Source data: Begin
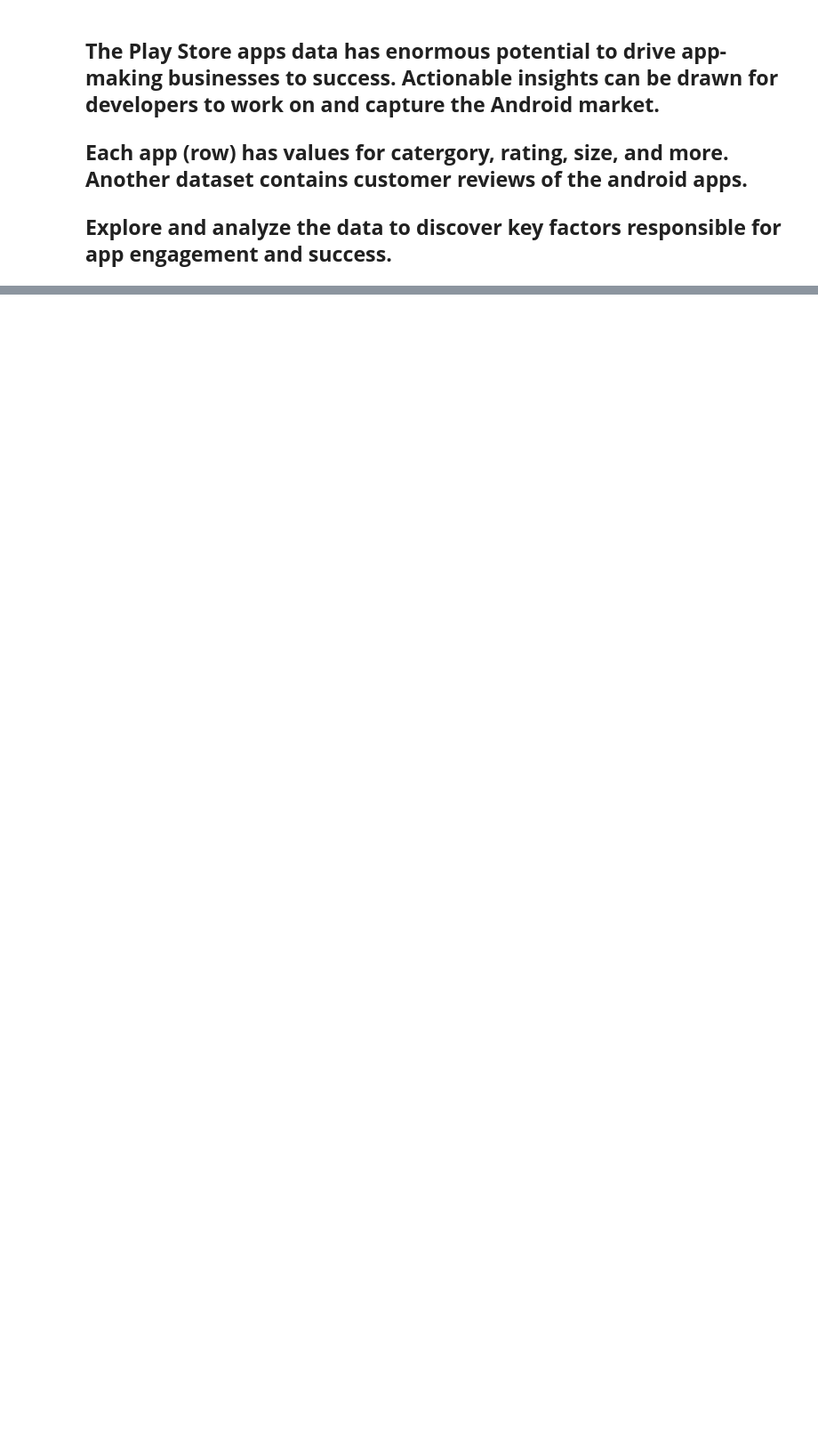
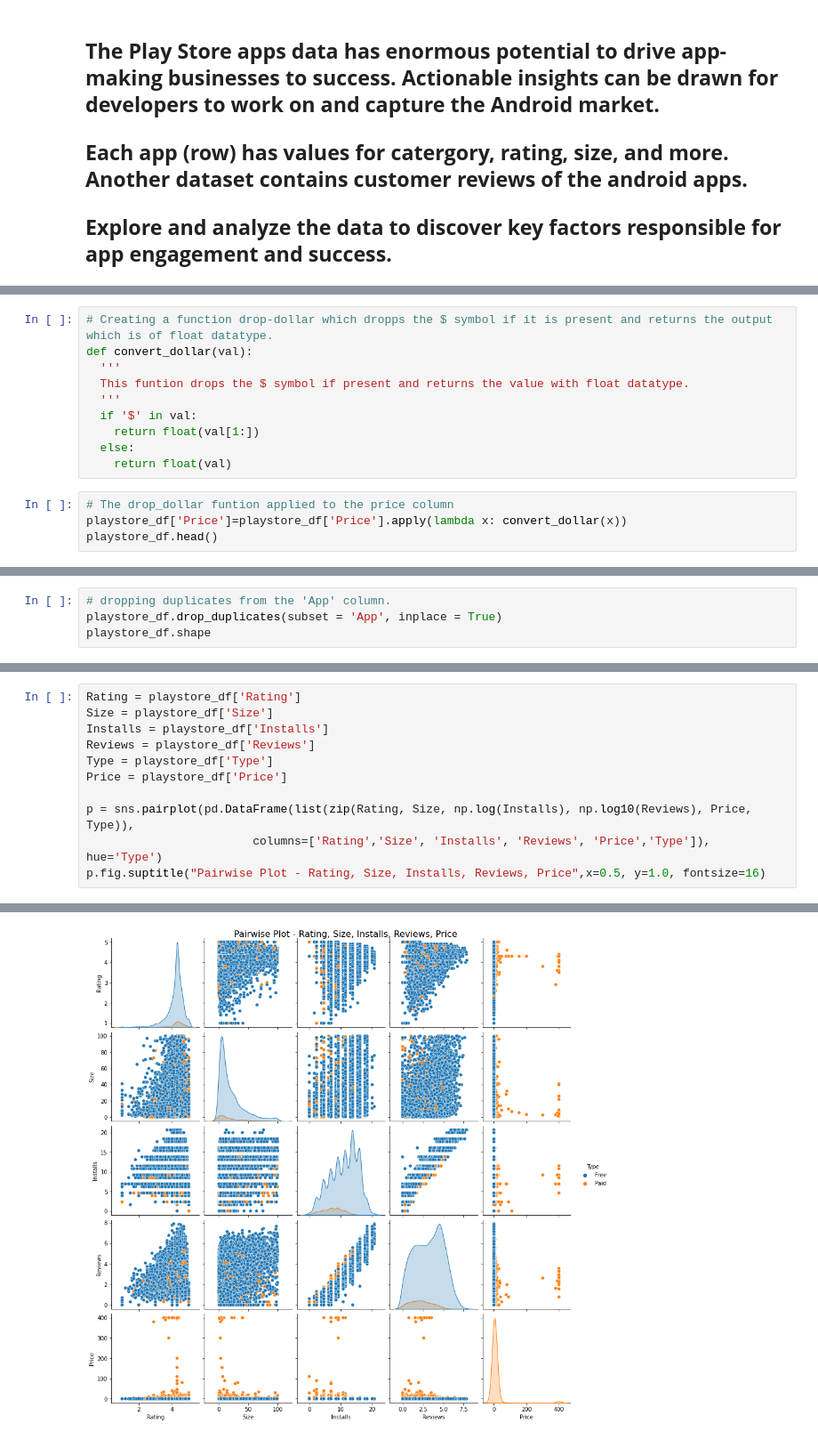
Before and after one commit to avinashpatni000/App_Store_EDA_Project, a Jupyter notebook: Play_Store_App_Review_Analysis_Capstone_Project.ipynb, the cells around one changed output, grey strips where cells are left out. Shown at 89% size. Drawn from its saved outputs; the diff is of its cells as text; blank space fills up the shorter version.

```diff
--- a/Play_Store_App_Review_Analysis_Capstone_Project.ipynb
+++ b/Play_Store_App_Review_Analysis_Capstone_Project.ipynb
@@ -269,0 +566,14 @@ df.sample(5)
+# %%
+# Creating a function drop-dollar which dropps the $ symbol if it is present and returns the output which is of float datatype.
+def convert_dollar(val):
+  '''
+  This funtion drops the $ symbol if present and returns the value with float datatype.
+  '''
+  if '$' in val:
+    return float(val[1:])
+  else:
+    return float(val)
+# %%
+# The drop_dollar funtion applied to the price column
+playstore_df['Price']=playstore_df['Price'].apply(lambda x: convert_dollar(x))
+playstore_df.head()
@@ -269,0 +655,4 @@ df.sample(5)
+# %%
+# dropping duplicates from the 'App' column.
+playstore_df.drop_duplicates(subset = 'App', inplace = True)
+playstore_df.shape
@@ -269,0 +674,12 @@ df.sample(5)
+# %%
+Rating = playstore_df['Rating']
+Size = playstore_df['Size']
+Installs = playstore_df['Installs']
+Reviews = playstore_df['Reviews']
+Type = playstore_df['Type']
+Price = playstore_df['Price']
+
+p = sns.pairplot(pd.DataFrame(list(zip(Rating, Size, np.log(Installs), np.log10(Reviews), Price, Type)),
+                        columns=['Rating','Size', 'Installs', 'Reviews', 'Price','Type']), hue='Type')
+p.fig.suptitle("Pairwise Plot - Rating, Size, Installs, Reviews, Price",x=0.5, y=1.0, fontsize=16)
+# %% [output]
@@ -269,0 +687 @@ df.sample(5)
+[figure, added]
```
Also changed, not shown: parts of 227 cells of this notebook.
Source data: End
Work instructions | Determine how many lines above contain "returns" and respond with that number only.

Answer box | 2